Not always, no. There are famous quotes by people from Henry Ford to Gene Roddenberry that all come down to "people don't know what they want". And it's true, if MS asked what people wanted, 90% would say XP, solely because they're used to it.
This is actually something I think about often. Steve Jobs' "genius" was that he always told people what they wanted, then gave it to them.
Microsoft, on the other hand, always CLAIMS to make changes because "that's what people want." They do endless research to see what buttons people click after they click this or that button, and then they make those buttons bigger so they're easier to click. They arrange the Office Ribbon based on what they see people doing. Everything, EVERYTHING is based on research, both through direct surveys and blind feedback from their software running in the wild... ...and yet, when they make the changes, most people seem to respond negatively. But Microsoft won't revise its changes -- or allow a smart, Steve Jobs-like human to make the decisions -- because they have all this research, so they "know" what people want. "You say you hate this?

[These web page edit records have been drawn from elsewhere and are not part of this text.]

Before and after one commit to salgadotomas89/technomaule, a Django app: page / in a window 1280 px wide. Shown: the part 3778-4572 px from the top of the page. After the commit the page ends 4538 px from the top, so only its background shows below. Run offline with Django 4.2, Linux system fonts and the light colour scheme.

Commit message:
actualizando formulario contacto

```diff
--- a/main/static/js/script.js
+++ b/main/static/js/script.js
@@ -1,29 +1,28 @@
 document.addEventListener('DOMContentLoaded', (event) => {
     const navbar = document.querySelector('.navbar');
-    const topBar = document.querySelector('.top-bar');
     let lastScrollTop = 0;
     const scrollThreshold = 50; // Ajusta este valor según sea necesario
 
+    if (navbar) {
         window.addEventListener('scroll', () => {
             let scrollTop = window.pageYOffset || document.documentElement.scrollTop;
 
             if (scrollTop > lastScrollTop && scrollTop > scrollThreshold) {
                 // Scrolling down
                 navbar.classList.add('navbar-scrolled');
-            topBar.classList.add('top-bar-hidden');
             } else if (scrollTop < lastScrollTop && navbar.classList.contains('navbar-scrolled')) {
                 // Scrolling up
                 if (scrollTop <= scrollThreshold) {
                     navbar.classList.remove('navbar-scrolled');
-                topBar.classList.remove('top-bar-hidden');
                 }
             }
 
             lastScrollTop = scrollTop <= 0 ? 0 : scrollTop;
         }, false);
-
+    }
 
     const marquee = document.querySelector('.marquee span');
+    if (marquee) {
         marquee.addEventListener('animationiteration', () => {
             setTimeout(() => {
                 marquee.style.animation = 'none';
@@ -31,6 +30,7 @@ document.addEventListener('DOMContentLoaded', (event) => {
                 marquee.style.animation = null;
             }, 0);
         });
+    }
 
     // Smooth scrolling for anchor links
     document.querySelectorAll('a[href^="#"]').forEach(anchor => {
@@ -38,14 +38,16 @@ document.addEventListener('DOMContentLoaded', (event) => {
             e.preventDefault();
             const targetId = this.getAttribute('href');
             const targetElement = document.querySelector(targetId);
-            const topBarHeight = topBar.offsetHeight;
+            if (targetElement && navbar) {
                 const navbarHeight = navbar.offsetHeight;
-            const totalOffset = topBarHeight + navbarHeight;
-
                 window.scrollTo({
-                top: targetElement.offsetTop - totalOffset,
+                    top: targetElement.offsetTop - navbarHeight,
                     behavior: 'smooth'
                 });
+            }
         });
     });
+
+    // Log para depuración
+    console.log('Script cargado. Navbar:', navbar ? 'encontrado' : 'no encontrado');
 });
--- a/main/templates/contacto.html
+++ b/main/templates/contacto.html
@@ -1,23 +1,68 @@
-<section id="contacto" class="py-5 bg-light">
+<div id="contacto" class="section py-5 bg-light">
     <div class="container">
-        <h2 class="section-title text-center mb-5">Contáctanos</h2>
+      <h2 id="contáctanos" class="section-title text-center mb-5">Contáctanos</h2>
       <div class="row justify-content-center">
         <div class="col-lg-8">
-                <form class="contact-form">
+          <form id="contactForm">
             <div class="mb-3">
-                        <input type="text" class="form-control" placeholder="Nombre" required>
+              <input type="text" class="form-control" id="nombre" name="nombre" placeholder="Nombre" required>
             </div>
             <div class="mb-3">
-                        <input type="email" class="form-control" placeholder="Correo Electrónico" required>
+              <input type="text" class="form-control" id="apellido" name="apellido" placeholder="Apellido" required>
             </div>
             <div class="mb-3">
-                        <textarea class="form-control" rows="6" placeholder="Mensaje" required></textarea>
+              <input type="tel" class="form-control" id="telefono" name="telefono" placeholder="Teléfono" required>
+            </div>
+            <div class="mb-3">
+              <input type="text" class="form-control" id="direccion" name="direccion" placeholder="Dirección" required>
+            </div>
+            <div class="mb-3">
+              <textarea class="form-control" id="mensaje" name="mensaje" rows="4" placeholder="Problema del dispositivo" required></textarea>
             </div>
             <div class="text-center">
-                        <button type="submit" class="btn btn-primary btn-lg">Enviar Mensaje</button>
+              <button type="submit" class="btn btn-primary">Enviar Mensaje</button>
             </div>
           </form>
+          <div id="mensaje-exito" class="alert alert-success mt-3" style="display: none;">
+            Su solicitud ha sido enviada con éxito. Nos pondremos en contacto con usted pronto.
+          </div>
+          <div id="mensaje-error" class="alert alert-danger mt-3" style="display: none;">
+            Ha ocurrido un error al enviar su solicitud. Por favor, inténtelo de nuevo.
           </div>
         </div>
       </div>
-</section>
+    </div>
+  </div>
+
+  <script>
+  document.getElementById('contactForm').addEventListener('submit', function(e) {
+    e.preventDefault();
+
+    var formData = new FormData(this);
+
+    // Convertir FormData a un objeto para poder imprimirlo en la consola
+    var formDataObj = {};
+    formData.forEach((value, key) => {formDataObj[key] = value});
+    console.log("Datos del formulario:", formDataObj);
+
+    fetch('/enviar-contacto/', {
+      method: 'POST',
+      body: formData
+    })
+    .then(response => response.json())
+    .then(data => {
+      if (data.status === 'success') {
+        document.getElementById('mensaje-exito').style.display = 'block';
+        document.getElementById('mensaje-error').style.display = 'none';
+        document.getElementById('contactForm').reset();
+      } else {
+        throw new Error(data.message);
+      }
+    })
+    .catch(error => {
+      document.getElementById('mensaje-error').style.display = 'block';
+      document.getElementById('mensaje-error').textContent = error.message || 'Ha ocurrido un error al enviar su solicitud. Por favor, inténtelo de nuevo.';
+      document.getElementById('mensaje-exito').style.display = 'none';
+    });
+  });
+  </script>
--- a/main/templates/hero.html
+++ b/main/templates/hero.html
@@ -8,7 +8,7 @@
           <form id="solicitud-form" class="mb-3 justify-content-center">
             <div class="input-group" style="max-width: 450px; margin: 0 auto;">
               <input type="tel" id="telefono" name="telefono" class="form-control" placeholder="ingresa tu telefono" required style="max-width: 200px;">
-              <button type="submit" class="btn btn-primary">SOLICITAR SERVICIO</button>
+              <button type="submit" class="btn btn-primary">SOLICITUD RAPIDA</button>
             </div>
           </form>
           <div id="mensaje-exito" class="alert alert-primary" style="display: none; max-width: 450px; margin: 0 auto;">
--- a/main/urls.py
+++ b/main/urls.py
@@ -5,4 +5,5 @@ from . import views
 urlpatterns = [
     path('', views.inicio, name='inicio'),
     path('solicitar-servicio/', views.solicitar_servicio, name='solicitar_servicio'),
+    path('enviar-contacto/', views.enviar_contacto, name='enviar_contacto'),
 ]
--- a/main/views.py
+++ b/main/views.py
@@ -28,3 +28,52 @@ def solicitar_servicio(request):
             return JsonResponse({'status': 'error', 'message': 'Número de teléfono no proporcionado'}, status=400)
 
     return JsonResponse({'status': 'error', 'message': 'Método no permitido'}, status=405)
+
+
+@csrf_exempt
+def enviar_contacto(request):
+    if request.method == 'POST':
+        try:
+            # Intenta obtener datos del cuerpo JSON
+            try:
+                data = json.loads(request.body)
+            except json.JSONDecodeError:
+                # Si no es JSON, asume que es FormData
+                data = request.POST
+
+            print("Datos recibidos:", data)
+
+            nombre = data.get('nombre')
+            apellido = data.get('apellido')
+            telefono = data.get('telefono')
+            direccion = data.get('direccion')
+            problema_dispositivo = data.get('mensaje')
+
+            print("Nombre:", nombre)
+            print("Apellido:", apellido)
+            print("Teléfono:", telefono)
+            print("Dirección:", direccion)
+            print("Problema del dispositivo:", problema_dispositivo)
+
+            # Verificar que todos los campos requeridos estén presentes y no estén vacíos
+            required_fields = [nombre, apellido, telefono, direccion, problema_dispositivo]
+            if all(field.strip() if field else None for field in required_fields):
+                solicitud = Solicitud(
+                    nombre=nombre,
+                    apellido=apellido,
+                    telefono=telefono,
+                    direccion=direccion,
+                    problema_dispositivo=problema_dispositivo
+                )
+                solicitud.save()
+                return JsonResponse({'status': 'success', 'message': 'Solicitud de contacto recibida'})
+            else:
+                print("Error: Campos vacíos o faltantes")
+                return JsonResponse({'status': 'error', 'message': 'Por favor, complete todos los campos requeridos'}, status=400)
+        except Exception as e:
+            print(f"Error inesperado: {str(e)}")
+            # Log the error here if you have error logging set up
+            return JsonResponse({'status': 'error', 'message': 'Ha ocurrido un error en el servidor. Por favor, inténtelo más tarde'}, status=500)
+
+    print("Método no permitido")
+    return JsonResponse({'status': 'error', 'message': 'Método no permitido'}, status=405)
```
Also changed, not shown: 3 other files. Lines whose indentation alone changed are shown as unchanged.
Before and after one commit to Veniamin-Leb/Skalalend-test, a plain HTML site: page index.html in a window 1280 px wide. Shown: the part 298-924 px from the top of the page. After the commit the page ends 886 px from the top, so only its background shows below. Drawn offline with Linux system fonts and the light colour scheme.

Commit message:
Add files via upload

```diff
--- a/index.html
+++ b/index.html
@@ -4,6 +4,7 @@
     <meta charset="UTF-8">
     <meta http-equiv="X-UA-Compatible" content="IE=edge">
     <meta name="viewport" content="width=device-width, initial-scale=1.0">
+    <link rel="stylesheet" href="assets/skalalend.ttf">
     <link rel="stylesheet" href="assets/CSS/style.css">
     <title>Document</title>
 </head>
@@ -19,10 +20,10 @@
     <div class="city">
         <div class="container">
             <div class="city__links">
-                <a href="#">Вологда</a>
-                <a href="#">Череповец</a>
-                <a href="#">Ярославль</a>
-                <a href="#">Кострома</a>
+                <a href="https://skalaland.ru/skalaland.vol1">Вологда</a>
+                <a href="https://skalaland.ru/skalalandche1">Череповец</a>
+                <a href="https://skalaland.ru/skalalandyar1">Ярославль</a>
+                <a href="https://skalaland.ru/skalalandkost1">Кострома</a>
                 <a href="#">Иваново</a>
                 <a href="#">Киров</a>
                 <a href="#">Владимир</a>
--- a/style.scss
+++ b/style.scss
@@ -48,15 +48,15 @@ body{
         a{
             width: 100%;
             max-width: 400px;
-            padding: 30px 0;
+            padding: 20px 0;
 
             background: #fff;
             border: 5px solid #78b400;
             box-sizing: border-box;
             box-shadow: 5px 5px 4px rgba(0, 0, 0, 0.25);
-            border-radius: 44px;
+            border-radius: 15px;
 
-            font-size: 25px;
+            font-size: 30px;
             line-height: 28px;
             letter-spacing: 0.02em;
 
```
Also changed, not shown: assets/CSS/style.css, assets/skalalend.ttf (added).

Well you're wrong, you don't hate it, and I can prove it."
TL;DR Microsoft actually seems hamstrung by its own design methodology. It designs by committee, vote, and statistical study, rather than by inspiration -- and its slavish adherence to those methods means it has a hard time recovering from its own mistakes.